§ **Work order**
Your job is to copy the lines from the material that include "iniciarJogo".

§ **Records supplied**

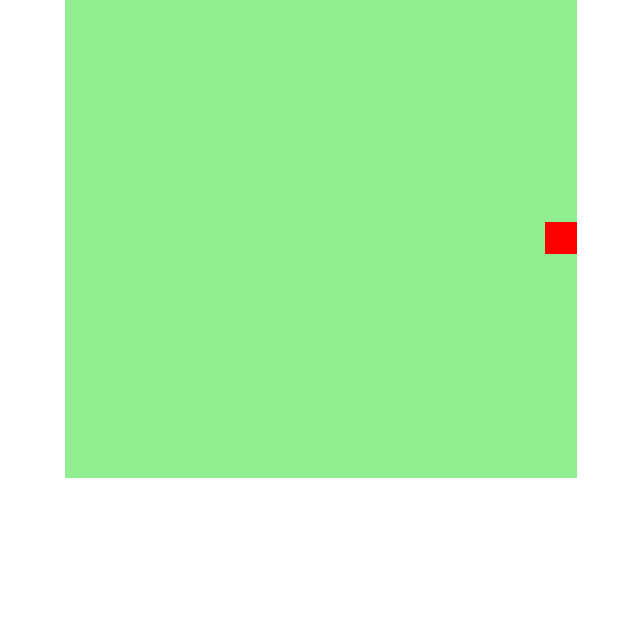
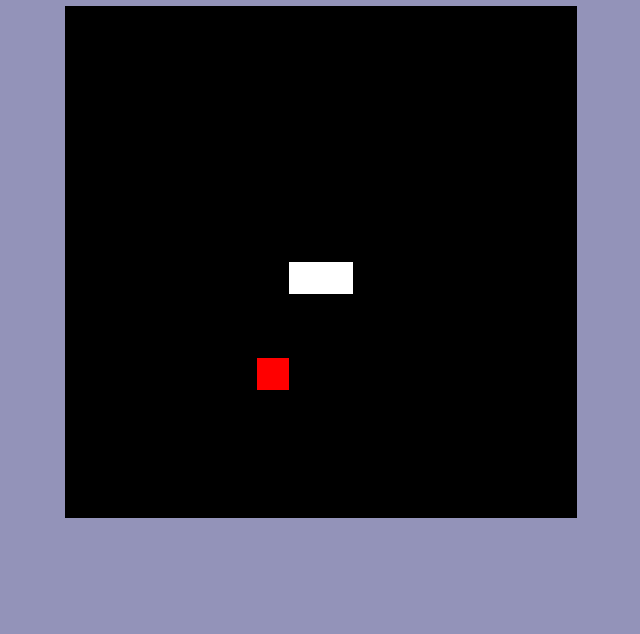
Before and after one commit to marlenesedano/jogo_cobrinha_javaScript, a plain HTML site: page index.html in a window 1280 px wide. Shown: the part 166-800 px from the top of the page, without its empty margins (295-935 px from the left). Drawn offline with Linux system fonts and the light colour scheme.

Commit message:
Jogo Finalizado

```diff
--- a/css/style.css
+++ b/css/style.css
@@ -5,6 +5,8 @@
   flex-direction: column;
   justify-content: center;
   align-items: center;
-  background-color:white;
-  color: rgb(52, 165, 52);
+  background-color:rgb(147, 147, 185);
+  color:black;
+  font-family: Arial, Helvetica, sans-serif;
+  font-weight: bold;
 }
--- a/index.html
+++ b/index.html
@@ -9,6 +9,7 @@
   <title>snake game</title>
 </head>
 <body>
-     <canvas id="snake" width="512" height="512"></canvas>
+  <h1>SNAKE GAME!</h1>
+  <canvas id="snake" width="512" height="512"></canvas>
 </body>
 </html>
--- a/js/main.js
+++ b/js/main.js
@@ -4,7 +4,7 @@
 let snake = [];
 snake[0] = {
   x: 8 * box,
-  t: 8 * box
+  y: 8 * box
 }
 let direction = "right";
 let food = {
@@ -14,13 +14,13 @@
 }
 
 function criarBG(){
-  context.fillStyle = "lightgreen";
+  context.fillStyle = "black";
   context.fillRect (0,0,16 * box, 16 * box);
 }
 
 function criarCobrinha (){
   for(i = 0; i < snake.length; i++){
-      context.fillStyle = "green";
+      context.fillStyle = "white";
       context.fillRect(snake[i].x, snake[i].y, box, box);
   }
 }
@@ -43,11 +43,18 @@
 }
 
 function iniciarJogo(){
-
   if(snake[0].x > 15 * box && direction == "right") snake[0].x  = 0;
   if(snake[0].x < 0 && direction == "left") snake[0].x  = 16 * box;
-  if(snake[0].y < 15 * box && direction == "down") snake[0].y  = 0;
+  if(snake[0].y > 15 * box && direction == "down") snake[0].y  = 0;
   if(snake[0].y < 0 && direction == "up") snake[0].y  = 16 * box;
+
+  for(i = 1; i < snake.length; i++){
+    if(snake[0].x == snake[i].x && snake[0].y == snake[i].y){
+      clearInterval(jogo);
+      alert("Game Over :'(")
+    }
+  }
+
   criarBG();
   criarCobrinha();
   drawFoot();
@@ -70,7 +77,6 @@
   }
 
 
-
   let newHead = {
     x: snakeX,
     y:snakeY
@@ -78,4 +84,5 @@
 
   snake.unshift(newHead);
 }
-let jogo = setInterval(iniciarJogo, 100);
+
+let jogo = setInterval(iniciarJogo,150);
```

§ **Reply**
 function iniciarJogo(){
-let jogo = setInterval(iniciarJogo, 100);
+let jogo = setInterval(iniciarJogo,150);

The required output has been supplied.